The school consolidates marine-related research and education programs under one administration and includes the Division of Marine Science based at the John C. Stennis Space Center in Hancock County; the USM Gulf Coast Research Laboratory and Division of Coastal Sciences in Ocean Springs; and the university's fleet of five research vessels.
"Through the new School of Ocean Science and Technology, the university will position itself as a national leader in marine science research," said Dr. Steven R. Moser, USM provost and senior vice president for academic affairs.
The school's director will be Dr. Monty Graham, chair of the Division of Marine Science and interim director of the Gulf Coast Research Laboratory. He said the school is an alignment of existing programs, meant to increase research productivity, improve coordination of research programs and better opportunities for external funding.
The school will be the only one in North America to offer an undergraduate degree in marine science with an emphasis in hydrographic science.
"One of the most important results of creating this school is we are now bringing people of different disciplines together for profound research," said Dr. David Hayhurst, dean of the College of Science and Technology. "There is significant synergy within these different divisions that will allow a much broader stroke of scientific discoveries."
Graham said Coast residents, in particular, should benefit from the formation of the school.
"Before this school was created, the challenge to respond in the face of natural disasters like Hurricane Katrina or the 2010 oil spill was daunting; you had to go through multiple layers and a series of approvals before any action could be taken," he said. "With the new school creating a house for all of the resources to exist under a single unit, a response will be efficient and well organized."
After the oil spill, USM led the way in mapping and analyzing the oil spill's effects on the Gulf's ecosystem.
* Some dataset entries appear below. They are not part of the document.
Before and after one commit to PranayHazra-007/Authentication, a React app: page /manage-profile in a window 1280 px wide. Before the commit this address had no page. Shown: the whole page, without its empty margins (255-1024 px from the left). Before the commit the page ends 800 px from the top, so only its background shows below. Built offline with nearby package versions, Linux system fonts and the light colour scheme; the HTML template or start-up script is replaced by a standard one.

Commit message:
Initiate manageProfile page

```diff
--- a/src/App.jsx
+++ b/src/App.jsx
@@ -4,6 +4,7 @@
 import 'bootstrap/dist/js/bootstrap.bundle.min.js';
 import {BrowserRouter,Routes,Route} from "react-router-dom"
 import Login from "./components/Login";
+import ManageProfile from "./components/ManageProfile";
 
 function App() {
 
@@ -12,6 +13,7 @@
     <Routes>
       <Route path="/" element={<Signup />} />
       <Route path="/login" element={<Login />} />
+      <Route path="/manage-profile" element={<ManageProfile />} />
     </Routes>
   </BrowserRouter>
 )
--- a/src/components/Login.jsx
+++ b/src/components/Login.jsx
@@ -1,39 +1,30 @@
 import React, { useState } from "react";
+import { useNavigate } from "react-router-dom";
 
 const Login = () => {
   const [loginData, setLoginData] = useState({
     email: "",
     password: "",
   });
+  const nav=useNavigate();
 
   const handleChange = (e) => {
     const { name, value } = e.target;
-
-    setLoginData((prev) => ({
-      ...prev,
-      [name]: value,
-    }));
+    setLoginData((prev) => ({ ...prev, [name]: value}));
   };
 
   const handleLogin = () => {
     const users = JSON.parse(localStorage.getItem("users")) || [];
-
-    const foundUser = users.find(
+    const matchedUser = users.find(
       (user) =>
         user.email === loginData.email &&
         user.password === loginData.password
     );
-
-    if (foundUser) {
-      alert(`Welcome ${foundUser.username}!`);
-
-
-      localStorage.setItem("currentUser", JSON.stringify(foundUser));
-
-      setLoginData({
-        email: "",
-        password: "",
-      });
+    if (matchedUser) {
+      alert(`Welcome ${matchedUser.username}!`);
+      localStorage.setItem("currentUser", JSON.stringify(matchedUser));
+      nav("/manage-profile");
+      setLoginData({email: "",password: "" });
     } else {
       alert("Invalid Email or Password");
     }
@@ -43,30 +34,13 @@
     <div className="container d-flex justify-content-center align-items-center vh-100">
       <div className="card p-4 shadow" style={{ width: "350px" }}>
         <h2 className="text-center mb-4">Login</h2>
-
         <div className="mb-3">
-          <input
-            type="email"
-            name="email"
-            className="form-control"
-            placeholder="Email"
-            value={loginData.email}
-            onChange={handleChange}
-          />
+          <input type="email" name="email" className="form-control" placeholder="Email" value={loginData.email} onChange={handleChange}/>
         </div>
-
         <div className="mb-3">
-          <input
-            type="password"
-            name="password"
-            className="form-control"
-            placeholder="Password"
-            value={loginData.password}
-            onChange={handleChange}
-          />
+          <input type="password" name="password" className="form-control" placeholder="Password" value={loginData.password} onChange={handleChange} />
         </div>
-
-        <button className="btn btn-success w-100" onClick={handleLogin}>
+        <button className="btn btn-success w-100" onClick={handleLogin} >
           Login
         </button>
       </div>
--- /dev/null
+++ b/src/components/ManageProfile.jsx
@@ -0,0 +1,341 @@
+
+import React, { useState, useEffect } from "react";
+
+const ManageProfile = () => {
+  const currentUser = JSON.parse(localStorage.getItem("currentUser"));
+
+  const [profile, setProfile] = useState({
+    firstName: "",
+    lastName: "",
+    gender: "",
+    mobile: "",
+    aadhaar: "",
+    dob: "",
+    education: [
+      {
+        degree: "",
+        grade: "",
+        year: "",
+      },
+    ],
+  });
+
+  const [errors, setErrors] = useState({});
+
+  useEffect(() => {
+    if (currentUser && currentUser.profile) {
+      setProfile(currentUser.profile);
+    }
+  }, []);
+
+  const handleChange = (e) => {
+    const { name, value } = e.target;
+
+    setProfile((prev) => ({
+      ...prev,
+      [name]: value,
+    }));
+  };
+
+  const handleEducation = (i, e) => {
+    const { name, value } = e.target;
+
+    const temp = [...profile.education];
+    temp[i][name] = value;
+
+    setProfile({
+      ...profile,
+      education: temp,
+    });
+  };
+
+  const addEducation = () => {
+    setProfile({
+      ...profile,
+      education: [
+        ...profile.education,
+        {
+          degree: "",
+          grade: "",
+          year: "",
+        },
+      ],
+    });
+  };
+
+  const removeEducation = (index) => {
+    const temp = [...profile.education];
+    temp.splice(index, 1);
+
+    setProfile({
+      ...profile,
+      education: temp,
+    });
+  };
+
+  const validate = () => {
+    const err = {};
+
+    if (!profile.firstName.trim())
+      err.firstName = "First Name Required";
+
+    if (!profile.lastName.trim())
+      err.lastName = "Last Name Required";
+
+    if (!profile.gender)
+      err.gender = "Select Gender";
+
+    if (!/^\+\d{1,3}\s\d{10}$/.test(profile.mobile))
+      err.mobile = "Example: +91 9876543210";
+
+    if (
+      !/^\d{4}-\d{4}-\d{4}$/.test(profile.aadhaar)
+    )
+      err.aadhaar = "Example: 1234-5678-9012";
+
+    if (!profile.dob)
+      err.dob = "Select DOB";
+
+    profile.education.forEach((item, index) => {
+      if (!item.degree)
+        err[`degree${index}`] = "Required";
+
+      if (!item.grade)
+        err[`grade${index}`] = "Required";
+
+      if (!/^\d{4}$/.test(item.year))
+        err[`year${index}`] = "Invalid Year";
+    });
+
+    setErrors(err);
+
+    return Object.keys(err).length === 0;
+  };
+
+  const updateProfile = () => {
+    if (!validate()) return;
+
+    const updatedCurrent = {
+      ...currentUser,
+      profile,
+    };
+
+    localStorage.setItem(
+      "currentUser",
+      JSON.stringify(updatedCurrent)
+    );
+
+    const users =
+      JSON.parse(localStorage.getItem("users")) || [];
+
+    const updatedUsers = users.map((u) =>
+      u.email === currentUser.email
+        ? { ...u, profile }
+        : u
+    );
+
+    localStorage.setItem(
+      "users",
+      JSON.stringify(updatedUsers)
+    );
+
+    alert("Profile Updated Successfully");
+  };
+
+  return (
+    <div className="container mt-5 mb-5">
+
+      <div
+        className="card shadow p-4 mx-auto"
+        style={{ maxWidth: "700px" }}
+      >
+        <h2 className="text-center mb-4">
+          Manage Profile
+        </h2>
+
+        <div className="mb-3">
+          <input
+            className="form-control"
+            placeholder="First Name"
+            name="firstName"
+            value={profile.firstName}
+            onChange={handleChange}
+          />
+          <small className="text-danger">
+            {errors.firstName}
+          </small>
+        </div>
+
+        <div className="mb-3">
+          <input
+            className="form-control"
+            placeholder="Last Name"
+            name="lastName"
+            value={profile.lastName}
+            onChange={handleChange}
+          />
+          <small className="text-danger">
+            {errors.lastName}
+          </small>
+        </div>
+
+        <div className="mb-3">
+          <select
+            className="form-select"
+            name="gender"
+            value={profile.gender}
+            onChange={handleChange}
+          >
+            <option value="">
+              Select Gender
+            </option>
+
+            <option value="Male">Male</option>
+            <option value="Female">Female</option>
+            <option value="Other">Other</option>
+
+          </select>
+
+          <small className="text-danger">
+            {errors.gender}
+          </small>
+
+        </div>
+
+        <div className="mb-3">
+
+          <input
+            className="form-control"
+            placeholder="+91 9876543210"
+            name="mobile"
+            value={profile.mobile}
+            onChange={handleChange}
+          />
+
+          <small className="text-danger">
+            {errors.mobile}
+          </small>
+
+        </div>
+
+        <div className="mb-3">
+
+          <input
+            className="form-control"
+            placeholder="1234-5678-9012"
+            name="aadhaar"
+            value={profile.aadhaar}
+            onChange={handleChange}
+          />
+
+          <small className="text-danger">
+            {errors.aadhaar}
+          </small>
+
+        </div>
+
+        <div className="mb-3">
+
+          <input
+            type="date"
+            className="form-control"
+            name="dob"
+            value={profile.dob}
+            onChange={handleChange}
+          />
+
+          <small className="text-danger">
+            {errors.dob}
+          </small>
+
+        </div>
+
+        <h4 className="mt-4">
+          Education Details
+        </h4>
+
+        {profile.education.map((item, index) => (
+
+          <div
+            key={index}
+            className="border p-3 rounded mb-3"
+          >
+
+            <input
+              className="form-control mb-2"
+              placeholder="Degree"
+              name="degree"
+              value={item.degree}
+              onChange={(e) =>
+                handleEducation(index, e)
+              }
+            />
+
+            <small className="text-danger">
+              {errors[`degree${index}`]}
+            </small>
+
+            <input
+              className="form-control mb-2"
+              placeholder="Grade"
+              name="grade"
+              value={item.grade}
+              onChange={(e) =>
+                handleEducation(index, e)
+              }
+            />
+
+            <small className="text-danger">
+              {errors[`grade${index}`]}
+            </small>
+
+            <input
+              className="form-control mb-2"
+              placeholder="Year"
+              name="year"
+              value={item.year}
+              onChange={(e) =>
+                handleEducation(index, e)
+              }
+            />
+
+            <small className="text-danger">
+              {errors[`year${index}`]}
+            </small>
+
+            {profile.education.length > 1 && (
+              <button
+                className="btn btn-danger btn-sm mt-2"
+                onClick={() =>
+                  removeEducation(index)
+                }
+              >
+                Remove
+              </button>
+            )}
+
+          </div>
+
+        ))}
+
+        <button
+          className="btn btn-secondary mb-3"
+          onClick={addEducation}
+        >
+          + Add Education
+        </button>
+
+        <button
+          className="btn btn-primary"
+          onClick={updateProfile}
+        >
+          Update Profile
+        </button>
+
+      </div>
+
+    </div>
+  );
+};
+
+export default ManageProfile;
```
Faculty and staff within GCRL and the Division of Marine Science began investigating and processing the damage as 200 million gallons of crude oil billowed into the Gulf of Mexico. Within two weeks after the initial explosion, the University assembled an Oil Spill Response Team to coordinate efforts in monitoring the spill's repercussions. More than six years after the spill, faculty continue to research and study the effects in Gulf waters.
About 60 guests and stakeholders gathered at the top of the Island View Casino Resort on Monday afternoon for the announcement and reception.
Graham said the school will gauge its success by "increased graduate and undergraduate enrollment, increased scholarly output by faculty, and meeting the educated workforce needs of the growing blue economy on the Mississippi Gulf Coast."
The research vessel fleet includes the new 60-foot R/V Jim Franks, completed in February, and the 135-foot R/V Point Sur, acquired by the University in February 2015. The R/V Point Suris the only oceanographic class research vessel home-ported in the northern Gulf of Mexico east of the Mississippi River.